* _EXERCISE BRIEF_: Each line below must be written out exactly as shown.
:::
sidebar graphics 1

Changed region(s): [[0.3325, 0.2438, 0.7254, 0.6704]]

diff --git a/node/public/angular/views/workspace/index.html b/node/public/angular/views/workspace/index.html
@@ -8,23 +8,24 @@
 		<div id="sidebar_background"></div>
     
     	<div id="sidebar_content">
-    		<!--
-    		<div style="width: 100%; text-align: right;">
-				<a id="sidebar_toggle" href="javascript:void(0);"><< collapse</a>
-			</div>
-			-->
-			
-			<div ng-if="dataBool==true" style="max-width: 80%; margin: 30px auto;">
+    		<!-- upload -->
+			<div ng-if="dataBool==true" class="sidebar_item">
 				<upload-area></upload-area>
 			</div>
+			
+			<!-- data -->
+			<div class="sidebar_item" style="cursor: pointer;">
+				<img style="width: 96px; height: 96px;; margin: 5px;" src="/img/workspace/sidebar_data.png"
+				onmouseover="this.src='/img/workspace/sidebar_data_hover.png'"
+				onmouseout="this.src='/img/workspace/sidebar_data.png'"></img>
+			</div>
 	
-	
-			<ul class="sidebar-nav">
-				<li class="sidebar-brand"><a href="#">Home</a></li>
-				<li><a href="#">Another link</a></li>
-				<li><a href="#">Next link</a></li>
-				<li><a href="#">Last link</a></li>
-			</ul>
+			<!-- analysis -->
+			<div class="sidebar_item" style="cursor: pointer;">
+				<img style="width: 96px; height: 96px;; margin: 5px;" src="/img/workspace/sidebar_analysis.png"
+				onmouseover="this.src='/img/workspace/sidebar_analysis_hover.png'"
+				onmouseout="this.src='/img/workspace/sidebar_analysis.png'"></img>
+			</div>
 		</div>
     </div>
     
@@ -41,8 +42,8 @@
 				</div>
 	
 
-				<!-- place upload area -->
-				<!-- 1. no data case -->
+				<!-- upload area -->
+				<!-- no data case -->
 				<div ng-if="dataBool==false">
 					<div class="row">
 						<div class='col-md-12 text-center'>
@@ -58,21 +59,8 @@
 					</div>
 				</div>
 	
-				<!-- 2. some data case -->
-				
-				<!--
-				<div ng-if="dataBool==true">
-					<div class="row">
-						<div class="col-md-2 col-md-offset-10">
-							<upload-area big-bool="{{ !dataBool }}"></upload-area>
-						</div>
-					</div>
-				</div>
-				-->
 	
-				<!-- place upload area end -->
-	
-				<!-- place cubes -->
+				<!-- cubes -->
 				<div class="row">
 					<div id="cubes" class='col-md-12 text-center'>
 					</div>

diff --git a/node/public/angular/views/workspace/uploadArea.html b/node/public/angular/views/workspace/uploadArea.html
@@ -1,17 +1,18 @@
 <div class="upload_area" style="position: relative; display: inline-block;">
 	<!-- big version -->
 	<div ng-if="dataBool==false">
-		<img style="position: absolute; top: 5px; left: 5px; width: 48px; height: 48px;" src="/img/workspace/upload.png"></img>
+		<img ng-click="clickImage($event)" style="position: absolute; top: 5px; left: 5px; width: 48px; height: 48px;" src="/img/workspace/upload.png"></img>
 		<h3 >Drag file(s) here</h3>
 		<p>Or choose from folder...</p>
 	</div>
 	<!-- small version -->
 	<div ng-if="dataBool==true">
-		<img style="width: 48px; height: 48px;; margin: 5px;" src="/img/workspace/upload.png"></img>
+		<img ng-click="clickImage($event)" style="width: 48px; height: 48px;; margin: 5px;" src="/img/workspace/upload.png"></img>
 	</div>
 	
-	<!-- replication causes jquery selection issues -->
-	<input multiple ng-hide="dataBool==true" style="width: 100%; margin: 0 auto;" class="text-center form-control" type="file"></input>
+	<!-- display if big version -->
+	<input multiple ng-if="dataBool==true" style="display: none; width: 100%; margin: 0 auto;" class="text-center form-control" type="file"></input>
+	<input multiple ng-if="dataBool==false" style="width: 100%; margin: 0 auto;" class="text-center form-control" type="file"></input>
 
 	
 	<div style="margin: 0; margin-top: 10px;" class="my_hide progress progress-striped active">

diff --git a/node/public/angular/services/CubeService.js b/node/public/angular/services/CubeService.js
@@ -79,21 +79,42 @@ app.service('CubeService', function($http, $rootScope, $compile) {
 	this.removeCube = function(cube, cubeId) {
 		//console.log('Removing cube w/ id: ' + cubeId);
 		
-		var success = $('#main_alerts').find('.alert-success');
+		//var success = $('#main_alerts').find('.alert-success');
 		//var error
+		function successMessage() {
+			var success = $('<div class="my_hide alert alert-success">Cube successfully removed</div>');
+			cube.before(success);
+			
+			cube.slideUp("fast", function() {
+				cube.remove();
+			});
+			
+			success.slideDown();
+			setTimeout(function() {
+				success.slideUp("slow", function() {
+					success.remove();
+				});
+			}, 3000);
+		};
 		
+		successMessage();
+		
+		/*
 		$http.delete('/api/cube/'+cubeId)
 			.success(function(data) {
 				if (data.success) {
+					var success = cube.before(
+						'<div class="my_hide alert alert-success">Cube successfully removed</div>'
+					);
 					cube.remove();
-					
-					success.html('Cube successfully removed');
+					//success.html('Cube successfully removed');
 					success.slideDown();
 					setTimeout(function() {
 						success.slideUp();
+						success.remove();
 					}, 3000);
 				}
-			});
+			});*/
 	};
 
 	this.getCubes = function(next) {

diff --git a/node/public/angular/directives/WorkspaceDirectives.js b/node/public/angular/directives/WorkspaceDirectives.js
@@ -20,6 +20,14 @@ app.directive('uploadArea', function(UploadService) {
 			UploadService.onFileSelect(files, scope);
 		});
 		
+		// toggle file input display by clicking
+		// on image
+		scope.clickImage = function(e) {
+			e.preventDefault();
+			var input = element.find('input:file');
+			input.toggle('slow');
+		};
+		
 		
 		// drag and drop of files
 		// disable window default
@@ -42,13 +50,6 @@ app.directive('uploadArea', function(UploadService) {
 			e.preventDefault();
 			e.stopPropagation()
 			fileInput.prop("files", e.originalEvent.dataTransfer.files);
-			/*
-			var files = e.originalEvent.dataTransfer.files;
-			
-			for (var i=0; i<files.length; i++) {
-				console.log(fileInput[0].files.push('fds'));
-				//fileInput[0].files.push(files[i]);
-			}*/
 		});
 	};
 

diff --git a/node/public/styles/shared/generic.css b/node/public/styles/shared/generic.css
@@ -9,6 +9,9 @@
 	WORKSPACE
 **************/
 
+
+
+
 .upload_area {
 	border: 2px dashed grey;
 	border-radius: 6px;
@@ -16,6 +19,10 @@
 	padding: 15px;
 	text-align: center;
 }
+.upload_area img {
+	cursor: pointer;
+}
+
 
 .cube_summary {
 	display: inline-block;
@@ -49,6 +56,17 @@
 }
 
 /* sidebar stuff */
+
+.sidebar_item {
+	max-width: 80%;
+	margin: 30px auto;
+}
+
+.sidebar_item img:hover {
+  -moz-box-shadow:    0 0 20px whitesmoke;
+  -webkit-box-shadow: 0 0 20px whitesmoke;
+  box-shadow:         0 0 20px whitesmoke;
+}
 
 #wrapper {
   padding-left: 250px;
:::
* _TASK RESPONSE_:
sidebar graphics 1

Changed region(s): [[0.3325, 0.2438, 0.7254, 0.6704]]

diff --git a/node/public/angular/views/workspace/index.html b/node/public/angular/views/workspace/index.html
@@ -8,23 +8,24 @@
 		<div id="sidebar_background"></div>
     
     	<div id="sidebar_content">
-    		<!--
-    		<div style="width: 100%; text-align: right;">
-				<a id="sidebar_toggle" href="javascript:void(0);"><< collapse</a>
-			</div>
-			-->
-			
-			<div ng-if="dataBool==true" style="max-width: 80%; margin: 30px auto;">
+    		<!-- upload -->
+			<div ng-if="dataBool==true" class="sidebar_item">
 				<upload-area></upload-area>
 			</div>
+			
+			<!-- data -->
+			<div class="sidebar_item" style="cursor: pointer;">
+				<img style="width: 96px; height: 96px;; margin: 5px;" src="/img/workspace/sidebar_data.png"
+				onmouseover="this.src='/img/workspace/sidebar_data_hover.png'"
+				onmouseout="this.src='/img/workspace/sidebar_data.png'"></img>
+			</div>
 	
-	
-			<ul class="sidebar-nav">
-				<li class="sidebar-brand"><a href="#">Home</a></li>
-				<li><a href="#">Another link</a></li>
-				<li><a href="#">Next link</a></li>
-				<li><a href="#">Last link</a></li>
-			</ul>
+			<!-- analysis -->
+			<div class="sidebar_item" style="cursor: pointer;">
+				<img style="width: 96px; height: 96px;; margin: 5px;" src="/img/workspace/sidebar_analysis.png"
+				onmouseover="this.src='/img/workspace/sidebar_analysis_hover.png'"
+				onmouseout="this.src='/img/workspace/sidebar_analysis.png'"></img>
+			</div>
 		</div>
     </div>
     
@@ -41,8 +42,8 @@
 				</div>
 	
 
-				<!-- place upload area -->
-				<!-- 1. no data case -->
+				<!-- upload area -->
+				<!-- no data case -->
 				<div ng-if="dataBool==false">
 					<div class="row">
 						<div class='col-md-12 text-center'>
@@ -58,21 +59,8 @@
 					</div>
 				</div>
 	
-				<!-- 2. some data case -->
-				
-				<!--
-				<div ng-if="dataBool==true">
-					<div class="row">
-						<div class="col-md-2 col-md-offset-10">
-							<upload-area big-bool="{{ !dataBool }}"></upload-area>
-						</div>
-					</div>
-				</div>
-				-->
 	
-				<!-- place upload area end -->
-	
-				<!-- place cubes -->
+				<!-- cubes -->
 				<div class="row">
 					<div id="cubes" class='col-md-12 text-center'>
 					</div>

diff --git a/node/public/angular/views/workspace/uploadArea.html b/node/public/angular/views/workspace/uploadArea.html
@@ -1,17 +1,18 @@
 <div class="upload_area" style="position: relative; display: inline-block;">
 	<!-- big version -->
 	<div ng-if="dataBool==false">
-		<img style="position: absolute; top: 5px; left: 5px; width: 48px; height: 48px;" src="/img/workspace/upload.png"></img>
+		<img ng-click="clickImage($event)" style="position: absolute; top: 5px; left: 5px; width: 48px; height: 48px;" src="/img/workspace/upload.png"></img>
 		<h3 >Drag file(s) here</h3>
 		<p>Or choose from folder...</p>
 	</div>
 	<!-- small version -->
 	<div ng-if="dataBool==true">
-		<img style="width: 48px; height: 48px;; margin: 5px;" src="/img/workspace/upload.png"></img>
+		<img ng-click="clickImage($event)" style="width: 48px; height: 48px;; margin: 5px;" src="/img/workspace/upload.png"></img>
 	</div>
 	
-	<!-- replication causes jquery selection issues -->
-	<input multiple ng-hide="dataBool==true" style="width: 100%; margin: 0 auto;" class="text-center form-control" type="file"></input>
+	<!-- display if big version -->
+	<input multiple ng-if="dataBool==true" style="display: none; width: 100%; margin: 0 auto;" class="text-center form-control" type="file"></input>
+	<input multiple ng-if="dataBool==false" style="width: 100%; margin: 0 auto;" class="text-center form-control" type="file"></input>
 
 	
 	<div style="margin: 0; margin-top: 10px;" class="my_hide progress progress-striped active">

diff --git a/node/public/angular/services/CubeService.js b/node/public/angular/services/CubeService.js
@@ -79,21 +79,42 @@ app.service('CubeService', function($http, $rootScope, $compile) {
 	this.removeCube = function(cube, cubeId) {
 		//console.log('Removing cube w/ id: ' + cubeId);
 		
-		var success = $('#main_alerts').find('.alert-success');
+		//var success = $('#main_alerts').find('.alert-success');
 		//var error
+		function successMessage() {
+			var success = $('<div class="my_hide alert alert-success">Cube successfully removed</div>');
+			cube.before(success);
+			
+			cube.slideUp("fast", function() {
+				cube.remove();
+			});
+			
+			success.slideDown();
+			setTimeout(function() {
+				success.slideUp("slow", function() {
+					success.remove();
+				});
+			}, 3000);
+		};
 		
+		successMessage();
+		
+		/*
 		$http.delete('/api/cube/'+cubeId)
 			.success(function(data) {
 				if (data.success) {
+					var success = cube.before(
+						'<div class="my_hide alert alert-success">Cube successfully removed</div>'
+					);
 					cube.remove();
-					
-					success.html('Cube successfully removed');
+					//success.html('Cube successfully removed');
 					success.slideDown();
 					setTimeout(function() {
 						success.slideUp();
+						success.remove();
 					}, 3000);
 				}
-			});
+			});*/
 	};
 
 	this.getCubes = function(next) {

diff --git a/node/public/angular/directives/WorkspaceDirectives.js b/node/public/angular/directives/WorkspaceDirectives.js
@@ -20,6 +20,14 @@ app.directive('uploadArea', function(UploadService) {
 			UploadService.onFileSelect(files, scope);
 		});
 		
+		// toggle file input display by clicking
+		// on image
+		scope.clickImage = function(e) {
+			e.preventDefault();
+			var input = element.find('input:file');
+			input.toggle('slow');
+		};
+		
 		
 		// drag and drop of files
 		// disable window default
@@ -42,13 +50,6 @@ app.directive('uploadArea', function(UploadService) {
 			e.preventDefault();
 			e.stopPropagation()
 			fileInput.prop("files", e.originalEvent.dataTransfer.files);
-			/*
-			var files = e.originalEvent.dataTransfer.files;
-			
-			for (var i=0; i<files.length; i++) {
-				console.log(fileInput[0].files.push('fds'));
-				//fileInput[0].files.push(files[i]);
-			}*/
 		});
 	};
 

diff --git a/node/public/styles/shared/generic.css b/node/public/styles/shared/generic.css
@@ -9,6 +9,9 @@
 	WORKSPACE
 **************/
 
+
+
+
 .upload_area {
 	border: 2px dashed grey;
 	border-radius: 6px;
@@ -16,6 +19,10 @@
 	padding: 15px;
 	text-align: center;
 }
+.upload_area img {
+	cursor: pointer;
+}
+
 
 .cube_summary {
 	display: inline-block;
@@ -49,6 +56,17 @@
 }
 
 /* sidebar stuff */
+
+.sidebar_item {
+	max-width: 80%;
+	margin: 30px auto;
+}
+
+.sidebar_item img:hover {
+  -moz-box-shadow:    0 0 20px whitesmoke;
+  -webkit-box-shadow: 0 0 20px whitesmoke;
+  box-shadow:         0 0 20px whitesmoke;
+}
 
 #wrapper {
   padding-left: 250px;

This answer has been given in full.